The World Is Piling on Debt as It Battles Inflation (Wall Street Journal, 4/4/2022) Global economies battle inflation with subsidies and tax breaks to try and shield households/businesses from soaring prices.

OCC's Hsu Zeroes in on Large Regional Banks as Source of Systemic Risk (American Banker, 4/1/2022) Hsu says large regional banks could become the next too big to fail firms, and that the OCC is looking at ways of incorporating resolvability into its bank merger review process.

Apple Taps Payments and BNPL to Accelerate iPhone Growth (The Financial Brand, 4/4/2022) While BNPL is growing fast in ecommerce, ecommerce still only represents ~20% of total sales. Apple Pay could represent a user interface to bring BNPL to the physical POS.

Challenger Bank Current Plans to Pursue Decentralized Finance (American Banker, 4/1/2022) Current aims to combine traditional banking with defi, which could allow them to offer benefits such as interest rates even higher than the 4% they currently offer (on up to $6k in balances).

Future of Financial Services Examined in Latest YouGov Report, Covering BNPL, Crypto-Assets (Crowdfund Insider, 4/4/2022) Younger generations are using BNPL due to spending capacities and inflation, and have lower trust in traditional banking than older generations.

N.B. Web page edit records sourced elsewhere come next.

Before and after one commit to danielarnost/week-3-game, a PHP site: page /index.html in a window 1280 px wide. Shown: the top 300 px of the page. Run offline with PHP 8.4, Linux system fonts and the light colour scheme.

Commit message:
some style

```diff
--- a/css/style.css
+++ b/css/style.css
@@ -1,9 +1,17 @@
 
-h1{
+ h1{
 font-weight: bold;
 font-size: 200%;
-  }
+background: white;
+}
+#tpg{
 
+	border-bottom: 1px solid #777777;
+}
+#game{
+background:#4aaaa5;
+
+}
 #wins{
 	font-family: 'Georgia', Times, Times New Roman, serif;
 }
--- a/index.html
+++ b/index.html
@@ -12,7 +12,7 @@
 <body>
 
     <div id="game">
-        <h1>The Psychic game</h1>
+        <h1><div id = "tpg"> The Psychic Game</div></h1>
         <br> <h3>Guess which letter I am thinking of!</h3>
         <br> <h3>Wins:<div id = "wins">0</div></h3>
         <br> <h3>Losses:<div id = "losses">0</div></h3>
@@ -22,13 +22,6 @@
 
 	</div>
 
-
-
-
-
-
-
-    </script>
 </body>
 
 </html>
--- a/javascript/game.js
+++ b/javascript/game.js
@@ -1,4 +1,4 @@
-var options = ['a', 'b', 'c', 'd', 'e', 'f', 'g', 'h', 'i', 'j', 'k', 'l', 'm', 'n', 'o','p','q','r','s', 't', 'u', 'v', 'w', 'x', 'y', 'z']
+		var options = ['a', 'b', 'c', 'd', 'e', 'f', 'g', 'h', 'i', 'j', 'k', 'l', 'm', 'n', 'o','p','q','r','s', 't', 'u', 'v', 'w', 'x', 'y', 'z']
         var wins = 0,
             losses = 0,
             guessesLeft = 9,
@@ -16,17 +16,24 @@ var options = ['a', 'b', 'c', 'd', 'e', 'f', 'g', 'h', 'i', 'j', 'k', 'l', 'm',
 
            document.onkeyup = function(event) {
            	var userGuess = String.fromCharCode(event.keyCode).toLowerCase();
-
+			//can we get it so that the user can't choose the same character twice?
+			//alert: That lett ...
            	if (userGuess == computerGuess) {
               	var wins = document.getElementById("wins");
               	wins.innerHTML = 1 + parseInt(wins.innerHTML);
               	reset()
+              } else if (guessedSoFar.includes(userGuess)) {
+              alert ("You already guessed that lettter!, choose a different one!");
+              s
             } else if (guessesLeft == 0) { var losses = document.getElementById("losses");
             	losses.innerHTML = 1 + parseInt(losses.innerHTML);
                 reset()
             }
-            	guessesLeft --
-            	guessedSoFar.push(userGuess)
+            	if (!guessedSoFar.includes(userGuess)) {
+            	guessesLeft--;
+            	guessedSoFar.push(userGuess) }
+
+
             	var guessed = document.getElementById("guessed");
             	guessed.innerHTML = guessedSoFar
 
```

Amazon and Chase Credit Cards: Nirvana in Co-Brands (Payments Journal, 3/31/2022) The companies sign a multi-year extension of the co-branded Amazon Prime Rewards Visa Signatures credit card, after earlier worries the two would part ways.

Banks Vie for Share of Trillion-Dollar Equipment Finance Market (American Banker, 4/4/2022) Lenders like the space because it thrives in good times, but essential equipment cannot usually be put off so there aren’t normally big drops in activity.

Codebase Launches White-Label BNPL Product (Finextra, 4/4/2022) The company’s product can be fully customized to allow firms to launch a BNPL offering within only a few months.

Visa Installments to Collaborate with Air Canada (The Paypers, 4/5/2022) Air Canada customers will be offered the flexibility to pay in installments at checkout.

How Payment Companies Hope to Address the Great Resignation (American Banker, 4/5/2022) Companies turn to wage flexibility to draw workers, offering incentives such as near-real time payments and earned wage access.

Block Notifies 8.2M Customers After Breach of Cash App Investing (CoinDesk, 4/6/2022) A former employee improperly accessed reports related to U.S. accounts.

Lighter Fare:

Rare Glimpse of Giant Planet Still ‘in the Womb’ Yet Nine Times the Mass of Jupiter (The Guardian, 4/4/2022) This star had a fleeting moment of fame when its image appeared in a scene in the 2021 film Don’t Look Up.